Soundtrack Review: Miss Congeniality 2
By Mark Sung Apr 14, 2005, 15:23 GMT
The soundtrack opens with a lively start with Esthero’s ‘Wikked Lil' Grrrls’, which packs a lot of attitude. Natasha Bedingfield follows with ‘I'm a Bomb’ taken from her debut album. Continuing on with a similar style as the previous track is Pink’s ‘Trouble,’ which was used during scene when the characters take their flight to Las Vegas.
Also contributing to the soundtrack is Spiderbait who provide their recent 2004 single ‘Black Betty.’ Rather strangely the soundtrack follows the frantic Spiderbait track with Paul Anka’s almost mellow ‘(You're) Having My Baby.’
Also included is Carl Carlton’s ‘She's a Bad Mama Jama,’ which was used in the scene when agent Gracie Hart makes a television appearance as the ‘Face of the FBI.’

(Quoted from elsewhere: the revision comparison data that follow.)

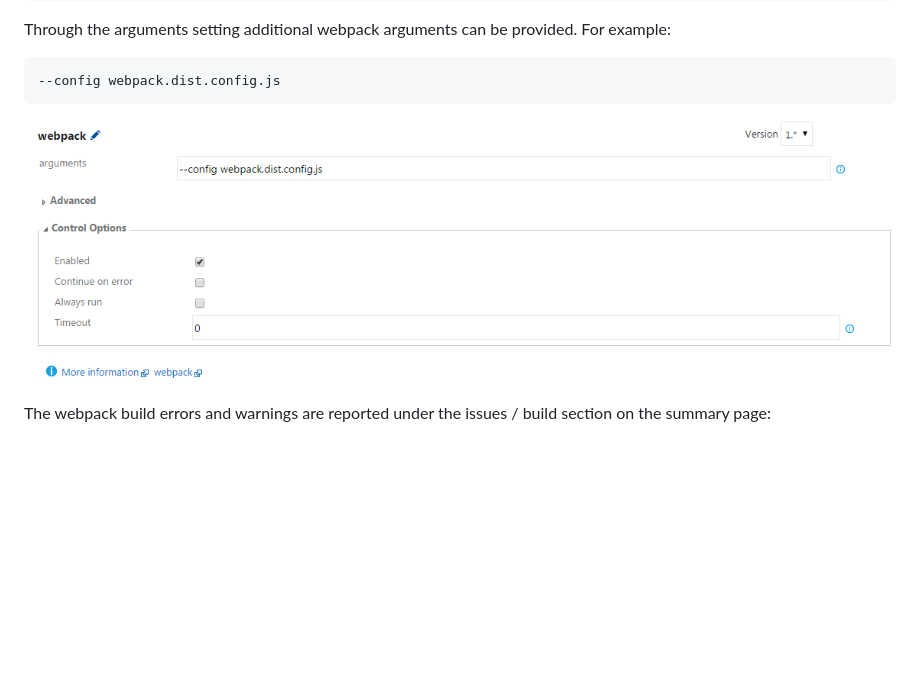
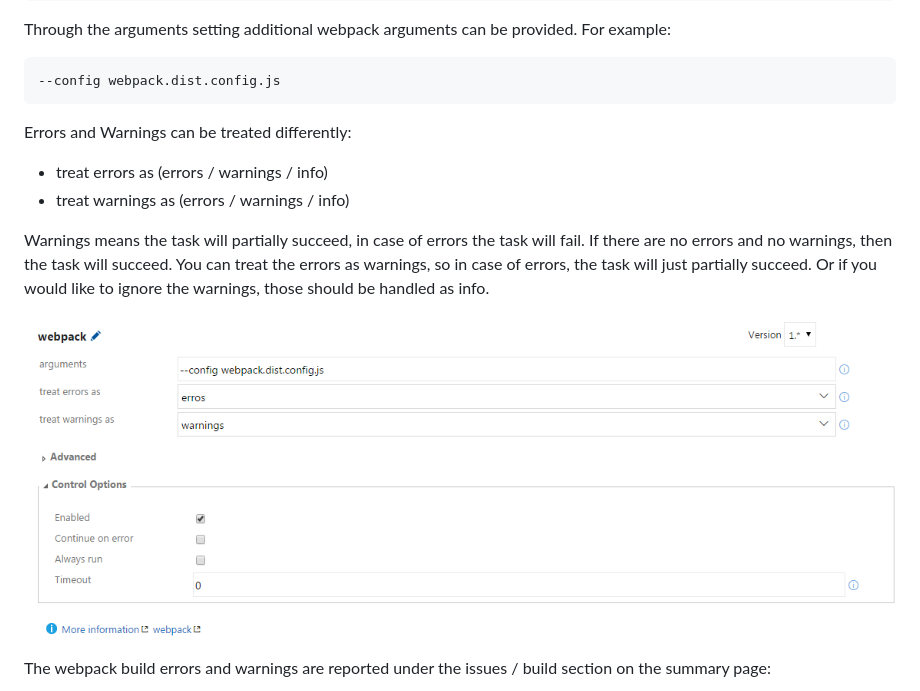
Before and after one commit to Dealogic/webpack-vsts-extension, a Markdown page: README.md, the part around the change. Rendered like a GitHub page; pictures changed too: screenshots/WebpackArguments.png; blank space fills up the shorter version.

Commit message:
document is updated

````diff
--- a/README.md
+++ b/README.md
@@ -31,6 +31,12 @@ Through the arguments setting additional webpack arguments can be provided. For
 ```
 --config webpack.dist.config.js
 ```
+
+Errors and Warnings can be treated differently:
+* treat errors as (errors / warnings / info)
+* treat warnings as (errors / warnings / info)
+
+Warnings means the task will partially succeed, in case of errors the task will fail. If there are no errors and no warnings, then the task will succeed. You can treat the errors as warnings, so in case of errors, the task will just partially succeed. Or if you would like to ignore the warnings, those should be handled as info.
 
 ![webpack arguments](https://raw.githubusercontent.com/Dealogic/webpack-vsts-extension/master/screenshots/WebpackArguments.png)
 
````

The remaining songs on the soundtrack all seem to be taken from the 1980’s and 70’s, with songs such as ‘Fire’ by The Ohio Players, ‘Don't Leave Me This Way’ by Thelma Houston, and 'I'll Take You There' by The Staple Singers.
Probably the most memorable song from the movie is Ike and Tina Turner’s ‘Proud Mary’, which thankfully is included on the soundtrack. I say thankfully not because I particularly like the song, but only because it at least gives you something to link the soundtrack to the movie. The song is featured notably in the scene where Gracie’s partner agent Fuller has to go undercover as a Tina Turner look-alike.
Liza Minnelli’s live performance of ‘Cabaret’ and Patti LaBelle’s ‘New Attitude’ bring the soundtrack to a close.
Apart from Tina Turner’s ‘Proud Mary’ and perhaps Liza Minnelli’s ‘Cabaret,’ the music used during the movie is never very prominent. Whenever a song was used in the movie it usually lasted for less than 10 seconds. As a result when listening to the songs on the soundtrack, there isn’t really any association with the movie. The actual songs featured on the soundtrack aren’t particularly bad or difficult to listen to. In fact most of the older songs sounded familiar. The choice of songs just seemed a little odd for a soundtrack. The first 4 songs are quite modern and then suddenly the rest of the 8 songs sound like they’re taken from the early 80’s and beyond. Without any obvious bond with the movie, the soundtrack just seems like an oddly chosen compilation album.